===== Task material =====

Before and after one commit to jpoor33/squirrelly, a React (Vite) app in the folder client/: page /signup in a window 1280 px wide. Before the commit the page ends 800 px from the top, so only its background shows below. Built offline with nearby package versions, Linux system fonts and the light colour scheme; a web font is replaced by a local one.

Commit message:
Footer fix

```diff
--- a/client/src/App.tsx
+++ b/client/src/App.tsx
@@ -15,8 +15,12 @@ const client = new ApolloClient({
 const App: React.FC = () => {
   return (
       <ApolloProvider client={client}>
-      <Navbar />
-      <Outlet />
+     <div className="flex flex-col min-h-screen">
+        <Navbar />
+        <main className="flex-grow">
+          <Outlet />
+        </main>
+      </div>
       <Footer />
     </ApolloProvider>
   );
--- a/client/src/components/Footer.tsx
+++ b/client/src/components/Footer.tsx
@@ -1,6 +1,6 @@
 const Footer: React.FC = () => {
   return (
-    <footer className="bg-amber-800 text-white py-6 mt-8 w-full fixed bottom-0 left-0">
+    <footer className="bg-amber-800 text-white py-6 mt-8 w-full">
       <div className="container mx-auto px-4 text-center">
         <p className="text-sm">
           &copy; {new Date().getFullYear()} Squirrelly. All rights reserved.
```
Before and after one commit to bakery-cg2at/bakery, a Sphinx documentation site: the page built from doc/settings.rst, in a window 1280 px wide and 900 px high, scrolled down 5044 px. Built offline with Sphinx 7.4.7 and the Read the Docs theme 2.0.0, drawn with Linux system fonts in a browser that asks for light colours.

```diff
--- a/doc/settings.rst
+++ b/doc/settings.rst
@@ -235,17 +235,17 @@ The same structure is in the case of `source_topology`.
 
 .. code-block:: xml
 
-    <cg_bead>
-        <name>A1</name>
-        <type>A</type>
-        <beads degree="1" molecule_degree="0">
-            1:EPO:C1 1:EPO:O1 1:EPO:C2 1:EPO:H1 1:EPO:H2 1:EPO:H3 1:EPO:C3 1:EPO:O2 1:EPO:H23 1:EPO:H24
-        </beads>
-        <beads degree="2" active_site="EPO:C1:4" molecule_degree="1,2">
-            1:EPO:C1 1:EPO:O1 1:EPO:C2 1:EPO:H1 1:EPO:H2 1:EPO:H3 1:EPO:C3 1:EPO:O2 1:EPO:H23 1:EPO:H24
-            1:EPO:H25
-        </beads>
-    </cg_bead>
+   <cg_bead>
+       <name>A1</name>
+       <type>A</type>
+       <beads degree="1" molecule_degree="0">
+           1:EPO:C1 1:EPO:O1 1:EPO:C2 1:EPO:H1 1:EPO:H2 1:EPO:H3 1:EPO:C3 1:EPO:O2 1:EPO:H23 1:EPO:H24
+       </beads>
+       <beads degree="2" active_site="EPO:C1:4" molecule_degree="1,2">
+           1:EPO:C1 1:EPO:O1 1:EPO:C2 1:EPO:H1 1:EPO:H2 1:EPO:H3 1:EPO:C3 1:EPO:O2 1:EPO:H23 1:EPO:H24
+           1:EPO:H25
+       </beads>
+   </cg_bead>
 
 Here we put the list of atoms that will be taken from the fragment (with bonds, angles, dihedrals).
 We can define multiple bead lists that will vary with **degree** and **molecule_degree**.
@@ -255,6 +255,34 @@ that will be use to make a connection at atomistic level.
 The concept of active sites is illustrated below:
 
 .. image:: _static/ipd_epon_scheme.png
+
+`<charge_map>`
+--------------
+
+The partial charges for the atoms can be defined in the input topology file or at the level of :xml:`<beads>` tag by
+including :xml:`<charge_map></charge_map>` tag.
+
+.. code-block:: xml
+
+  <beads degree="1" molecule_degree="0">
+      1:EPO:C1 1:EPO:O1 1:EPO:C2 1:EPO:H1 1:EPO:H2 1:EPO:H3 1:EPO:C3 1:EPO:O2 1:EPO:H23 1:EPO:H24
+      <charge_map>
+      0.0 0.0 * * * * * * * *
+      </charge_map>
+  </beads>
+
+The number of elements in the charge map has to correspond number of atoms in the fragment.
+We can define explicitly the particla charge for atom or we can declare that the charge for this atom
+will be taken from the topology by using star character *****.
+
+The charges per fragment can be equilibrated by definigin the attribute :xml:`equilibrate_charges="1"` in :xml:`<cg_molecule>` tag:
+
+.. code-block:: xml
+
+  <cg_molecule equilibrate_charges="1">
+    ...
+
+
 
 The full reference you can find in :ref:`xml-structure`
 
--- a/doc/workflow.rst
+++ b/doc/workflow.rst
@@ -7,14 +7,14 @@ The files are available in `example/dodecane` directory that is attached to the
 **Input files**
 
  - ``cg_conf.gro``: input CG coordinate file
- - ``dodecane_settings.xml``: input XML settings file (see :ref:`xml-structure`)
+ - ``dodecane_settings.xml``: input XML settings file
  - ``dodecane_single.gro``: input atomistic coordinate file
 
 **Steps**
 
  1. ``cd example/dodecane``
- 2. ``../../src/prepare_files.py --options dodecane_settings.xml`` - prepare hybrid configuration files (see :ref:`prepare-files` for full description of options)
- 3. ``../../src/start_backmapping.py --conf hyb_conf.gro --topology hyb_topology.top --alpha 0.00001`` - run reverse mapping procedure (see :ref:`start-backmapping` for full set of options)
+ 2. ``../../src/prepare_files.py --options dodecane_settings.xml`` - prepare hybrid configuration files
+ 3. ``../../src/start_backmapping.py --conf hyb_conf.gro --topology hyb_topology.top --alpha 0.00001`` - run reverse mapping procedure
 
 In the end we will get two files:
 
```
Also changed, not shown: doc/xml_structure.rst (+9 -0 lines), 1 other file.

=====

**Assignment**: Retype the data shown above so that each line matches the original.

**Solved problem**:
Before and after one commit to jpoor33/squirrelly, a React (Vite) app in the folder client/: page /signup in a window 1280 px wide. Before the commit the page ends 800 px from the top, so only its background shows below. Built offline with nearby package versions, Linux system fonts and the light colour scheme; a web font is replaced by a local one.

Commit message:
Footer fix

```diff
--- a/client/src/App.tsx
+++ b/client/src/App.tsx
@@ -15,8 +15,12 @@ const client = new ApolloClient({
 const App: React.FC = () => {
   return (
       <ApolloProvider client={client}>
-      <Navbar />
-      <Outlet />
+     <div className="flex flex-col min-h-screen">
+        <Navbar />
+        <main className="flex-grow">
+          <Outlet />
+        </main>
+      </div>
       <Footer />
     </ApolloProvider>
   );
--- a/client/src/components/Footer.tsx
+++ b/client/src/components/Footer.tsx
@@ -1,6 +1,6 @@
 const Footer: React.FC = () => {
   return (
-    <footer className="bg-amber-800 text-white py-6 mt-8 w-full fixed bottom-0 left-0">
+    <footer className="bg-amber-800 text-white py-6 mt-8 w-full">
       <div className="container mx-auto px-4 text-center">
         <p className="text-sm">
           &copy; {new Date().getFullYear()} Squirrelly. All rights reserved.
```
Before and after one commit to bakery-cg2at/bakery, a Sphinx documentation site: the page built from doc/settings.rst, in a window 1280 px wide and 900 px high, scrolled down 5044 px. Built offline with Sphinx 7.4.7 and the Read the Docs theme 2.0.0, drawn with Linux system fonts in a browser that asks for light colours.

```diff
--- a/doc/settings.rst
+++ b/doc/settings.rst
@@ -235,17 +235,17 @@ The same structure is in the case of `source_topology`.
 
 .. code-block:: xml
 
-    <cg_bead>
-        <name>A1</name>
-        <type>A</type>
-        <beads degree="1" molecule_degree="0">
-            1:EPO:C1 1:EPO:O1 1:EPO:C2 1:EPO:H1 1:EPO:H2 1:EPO:H3 1:EPO:C3 1:EPO:O2 1:EPO:H23 1:EPO:H24
-        </beads>
-        <beads degree="2" active_site="EPO:C1:4" molecule_degree="1,2">
-            1:EPO:C1 1:EPO:O1 1:EPO:C2 1:EPO:H1 1:EPO:H2 1:EPO:H3 1:EPO:C3 1:EPO:O2 1:EPO:H23 1:EPO:H24
-            1:EPO:H25
-        </beads>
-    </cg_bead>
+   <cg_bead>
+       <name>A1</name>
+       <type>A</type>
+       <beads degree="1" molecule_degree="0">
+           1:EPO:C1 1:EPO:O1 1:EPO:C2 1:EPO:H1 1:EPO:H2 1:EPO:H3 1:EPO:C3 1:EPO:O2 1:EPO:H23 1:EPO:H24
+       </beads>
+       <beads degree="2" active_site="EPO:C1:4" molecule_degree="1,2">
+           1:EPO:C1 1:EPO:O1 1:EPO:C2 1:EPO:H1 1:EPO:H2 1:EPO:H3 1:EPO:C3 1:EPO:O2 1:EPO:H23 1:EPO:H24
+           1:EPO:H25
+       </beads>
+   </cg_bead>
 
 Here we put the list of atoms that will be taken from the fragment (with bonds, angles, dihedrals).
 We can define multiple bead lists that will vary with **degree** and **molecule_degree**.
@@ -255,6 +255,34 @@ that will be use to make a connection at atomistic level.
 The concept of active sites is illustrated below:
 
 .. image:: _static/ipd_epon_scheme.png
+
+`<charge_map>`
+--------------
+
+The partial charges for the atoms can be defined in the input topology file or at the level of :xml:`<beads>` tag by
+including :xml:`<charge_map></charge_map>` tag.
+
+.. code-block:: xml
+
+  <beads degree="1" molecule_degree="0">
+      1:EPO:C1 1:EPO:O1 1:EPO:C2 1:EPO:H1 1:EPO:H2 1:EPO:H3 1:EPO:C3 1:EPO:O2 1:EPO:H23 1:EPO:H24
+      <charge_map>
+      0.0 0.0 * * * * * * * *
+      </charge_map>
+  </beads>
+
+The number of elements in the charge map has to correspond number of atoms in the fragment.
+We can define explicitly the particla charge for atom or we can declare that the charge for this atom
+will be taken from the topology by using star character *****.
+
+The charges per fragment can be equilibrated by definigin the attribute :xml:`equilibrate_charges="1"` in :xml:`<cg_molecule>` tag:
+
+.. code-block:: xml
+
+  <cg_molecule equilibrate_charges="1">
+    ...
+
+
 
 The full reference you can find in :ref:`xml-structure`
 
--- a/doc/workflow.rst
+++ b/doc/workflow.rst
@@ -7,14 +7,14 @@ The files are available in `example/dodecane` directory that is attached to the
 **Input files**
 
  - ``cg_conf.gro``: input CG coordinate file
- - ``dodecane_settings.xml``: input XML settings file (see :ref:`xml-structure`)
+ - ``dodecane_settings.xml``: input XML settings file
  - ``dodecane_single.gro``: input atomistic coordinate file
 
 **Steps**
 
  1. ``cd example/dodecane``
- 2. ``../../src/prepare_files.py --options dodecane_settings.xml`` - prepare hybrid configuration files (see :ref:`prepare-files` for full description of options)
- 3. ``../../src/start_backmapping.py --conf hyb_conf.gro --topology hyb_topology.top --alpha 0.00001`` - run reverse mapping procedure (see :ref:`start-backmapping` for full set of options)
+ 2. ``../../src/prepare_files.py --options dodecane_settings.xml`` - prepare hybrid configuration files
+ 3. ``../../src/start_backmapping.py --conf hyb_conf.gro --topology hyb_topology.top --alpha 0.00001`` - run reverse mapping procedure
 
 In the end we will get two files:
 
```
Also changed, not shown: doc/xml_structure.rst (+9 -0 lines), 1 other file.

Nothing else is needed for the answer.